Everything in the data except the pictures belongs in your answer, copied exactly.

Segment Open

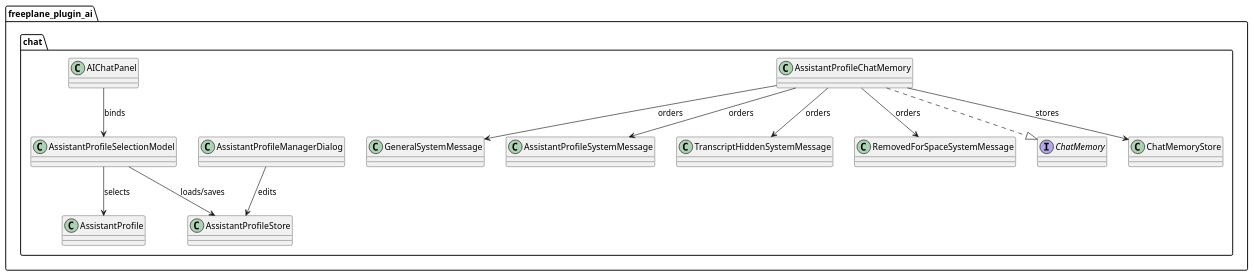
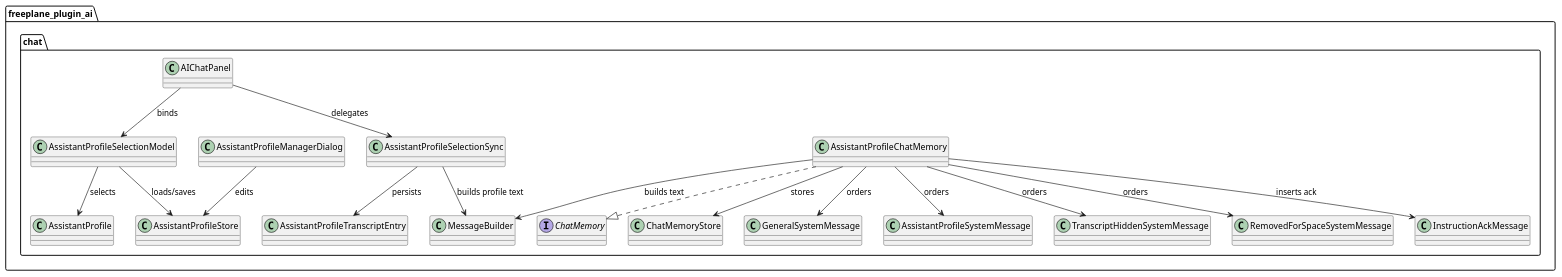
The first of 4 diagrams in ai-specs/tasks/in-progress/chat-memory-system-messages.md (guoranjun2/nexordia), drawn with PlantUML before and after one commit. The commit also changed other lines of this file and 33 other files, not shown here.

Commit message:
2026-02-03-assistant-profiles: add profile management UI, structured profile transcript entries, and chronological chat memory control-message handling

````diff
--- a/ai-specs/tasks/in-progress/chat-memory-system-messages.md
+++ b/ai-specs/tasks/in-progress/chat-memory-system-messages.md
@@ -49,32 +65,41 @@
 ```plantuml
 @startuml
 set separator none
 package "freeplane_plugin_ai" {
   package "chat" {
     class AssistantProfileChatMemory
     class GeneralSystemMessage
     class AssistantProfileSystemMessage
     class TranscriptHiddenSystemMessage
     class RemovedForSpaceSystemMessage
+    class InstructionAckMessage
     class AssistantProfile
     class AssistantProfileStore
     class AssistantProfileManagerDialog
     class AssistantProfileSelectionModel
+    class AssistantProfileSelectionSync
+    class AssistantProfileTranscriptEntry
+    class MessageBuilder
     interface ChatMemory
     class ChatMemoryStore
     class AIChatPanel
 
     AssistantProfileChatMemory ..|> ChatMemory
     AssistantProfileChatMemory --> ChatMemoryStore : stores
     AssistantProfileChatMemory --> GeneralSystemMessage : orders
     AssistantProfileChatMemory --> AssistantProfileSystemMessage : orders
     AssistantProfileChatMemory --> TranscriptHiddenSystemMessage : orders
     AssistantProfileChatMemory --> RemovedForSpaceSystemMessage : orders
+    AssistantProfileChatMemory --> InstructionAckMessage : inserts ack
+    AssistantProfileChatMemory --> MessageBuilder : builds text
     AIChatPanel --> AssistantProfileSelectionModel : binds
+    AIChatPanel --> AssistantProfileSelectionSync : delegates
+    AssistantProfileSelectionSync --> MessageBuilder : builds profile text
+    AssistantProfileSelectionSync --> AssistantProfileTranscriptEntry : persists
     AssistantProfileSelectionModel --> AssistantProfileStore : loads/saves
     AssistantProfileSelectionModel --> AssistantProfile : selects
     AssistantProfileManagerDialog --> AssistantProfileStore : edits
   }
 }
 @enduml
 ```
````
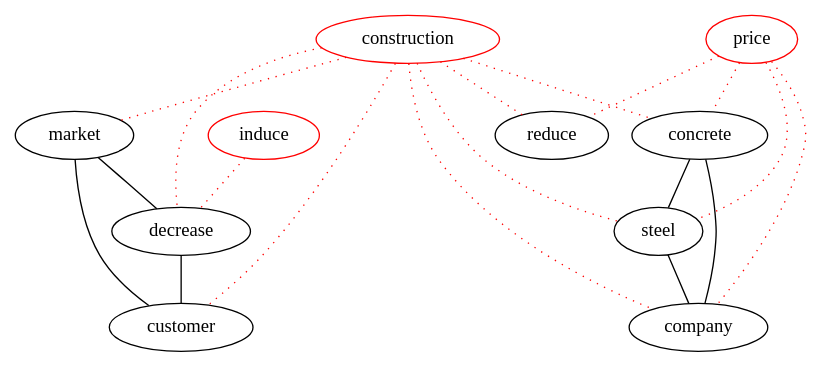
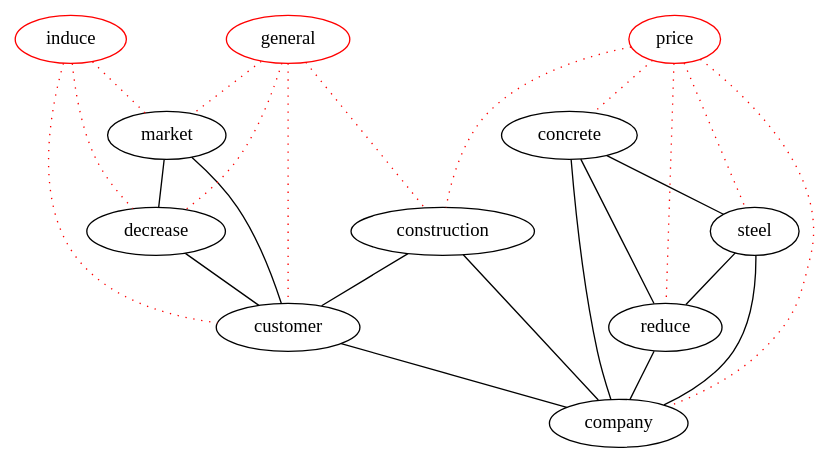
One commit to michaelweiss/keygraph changed the diagram in dot/d2.dot. Above: the diagram before and after it, drawn with Graphviz. The commit also changed 5 other files, not shown here.

```diff
--- a/dot/d2.dot
+++ b/dot/d2.dot
@@ -1,30 +1,38 @@
 graph keygraph {
 graph [size="10,10"]
+decrease [color="black"]
+company [color="black"]
+steel [color="black"]
 customer [color="black"]
 concrete [color="black"]
-steel [color="black"]
+construction [color="black"]
 market [color="black"]
-decrease [color="black"]
-company [color="black"]
+reduce [color="black"]
+induce [color="red"]
 price [color="red"]
-construction [color="red"]
-induce [color="red"]
+general [color="red"]
+construction--customer
+construction--company
+concrete--reduce
+steel--reduce
+customer--company
 market--decrease
 market--customer
 decrease--customer
 concrete--steel
 concrete--company
 steel--company
+reduce--company
 induce--decrease [color="red", style="dotted"]
+induce--customer [color="red", style="dotted"]
+induce--market [color="red", style="dotted"]
+general--decrease [color="red", style="dotted"]
+general--customer [color="red", style="dotted"]
+general--construction [color="red", style="dotted"]
+general--market [color="red", style="dotted"]
+price--company [color="red", style="dotted"]
+price--steel [color="red", style="dotted"]
+price--concrete [color="red", style="dotted"]
+price--construction [color="red", style="dotted"]
 price--reduce [color="red", style="dotted"]
-price--concrete [color="red", style="dotted"]
-price--steel [color="red", style="dotted"]
-price--company [color="red", style="dotted"]
-construction--reduce [color="red", style="dotted"]
-construction--customer [color="red", style="dotted"]
-construction--concrete [color="red", style="dotted"]
-construction--steel [color="red", style="dotted"]
-construction--market [color="red", style="dotted"]
-construction--decrease [color="red", style="dotted"]
-construction--company [color="red", style="dotted"]
 }
```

Segment Closed

### [Result below]
The first of 4 diagrams in ai-specs/tasks/in-progress/chat-memory-system-messages.md (guoranjun2/nexordia), drawn with PlantUML before and after one commit. The commit also changed other lines of this file and 33 other files, not shown here.

Commit message:
2026-02-03-assistant-profiles: add profile management UI, structured profile transcript entries, and chronological chat memory control-message handling

````diff
--- a/ai-specs/tasks/in-progress/chat-memory-system-messages.md
+++ b/ai-specs/tasks/in-progress/chat-memory-system-messages.md
@@ -49,32 +65,41 @@
 ```plantuml
 @startuml
 set separator none
 package "freeplane_plugin_ai" {
   package "chat" {
     class AssistantProfileChatMemory
     class GeneralSystemMessage
     class AssistantProfileSystemMessage
     class TranscriptHiddenSystemMessage
     class RemovedForSpaceSystemMessage
+    class InstructionAckMessage
     class AssistantProfile
     class AssistantProfileStore
     class AssistantProfileManagerDialog
     class AssistantProfileSelectionModel
+    class AssistantProfileSelectionSync
+    class AssistantProfileTranscriptEntry
+    class MessageBuilder
     interface ChatMemory
     class ChatMemoryStore
     class AIChatPanel
 
     AssistantProfileChatMemory ..|> ChatMemory
     AssistantProfileChatMemory --> ChatMemoryStore : stores
     AssistantProfileChatMemory --> GeneralSystemMessage : orders
     AssistantProfileChatMemory --> AssistantProfileSystemMessage : orders
     AssistantProfileChatMemory --> TranscriptHiddenSystemMessage : orders
     AssistantProfileChatMemory --> RemovedForSpaceSystemMessage : orders
+    AssistantProfileChatMemory --> InstructionAckMessage : inserts ack
+    AssistantProfileChatMemory --> MessageBuilder : builds text
     AIChatPanel --> AssistantProfileSelectionModel : binds
+    AIChatPanel --> AssistantProfileSelectionSync : delegates
+    AssistantProfileSelectionSync --> MessageBuilder : builds profile text
+    AssistantProfileSelectionSync --> AssistantProfileTranscriptEntry : persists
     AssistantProfileSelectionModel --> AssistantProfileStore : loads/saves
     AssistantProfileSelectionModel --> AssistantProfile : selects
     AssistantProfileManagerDialog --> AssistantProfileStore : edits
   }
 }
 @enduml
 ```
````
One commit to michaelweiss/keygraph changed the diagram in dot/d2.dot. Above: the diagram before and after it, drawn with Graphviz. The commit also changed 5 other files, not shown here.

```diff
--- a/dot/d2.dot
+++ b/dot/d2.dot
@@ -1,30 +1,38 @@
 graph keygraph {
 graph [size="10,10"]
+decrease [color="black"]
+company [color="black"]
+steel [color="black"]
 customer [color="black"]
 concrete [color="black"]
-steel [color="black"]
+construction [color="black"]
 market [color="black"]
-decrease [color="black"]
-company [color="black"]
+reduce [color="black"]
+induce [color="red"]
 price [color="red"]
-construction [color="red"]
-induce [color="red"]
+general [color="red"]
+construction--customer
+construction--company
+concrete--reduce
+steel--reduce
+customer--company
 market--decrease
 market--customer
 decrease--customer
 concrete--steel
 concrete--company
 steel--company
+reduce--company
 induce--decrease [color="red", style="dotted"]
+induce--customer [color="red", style="dotted"]
+induce--market [color="red", style="dotted"]
+general--decrease [color="red", style="dotted"]
+general--customer [color="red", style="dotted"]
+general--construction [color="red", style="dotted"]
+general--market [color="red", style="dotted"]
+price--company [color="red", style="dotted"]
+price--steel [color="red", style="dotted"]
+price--concrete [color="red", style="dotted"]
+price--construction [color="red", style="dotted"]
 price--reduce [color="red", style="dotted"]
-price--concrete [color="red", style="dotted"]
-price--steel [color="red", style="dotted"]
-price--company [color="red", style="dotted"]
-construction--reduce [color="red", style="dotted"]
-construction--customer [color="red", style="dotted"]
-construction--concrete [color="red", style="dotted"]
-construction--steel [color="red", style="dotted"]
-construction--market [color="red", style="dotted"]
-construction--decrease [color="red", style="dotted"]
-construction--company [color="red", style="dotted"]
 }
```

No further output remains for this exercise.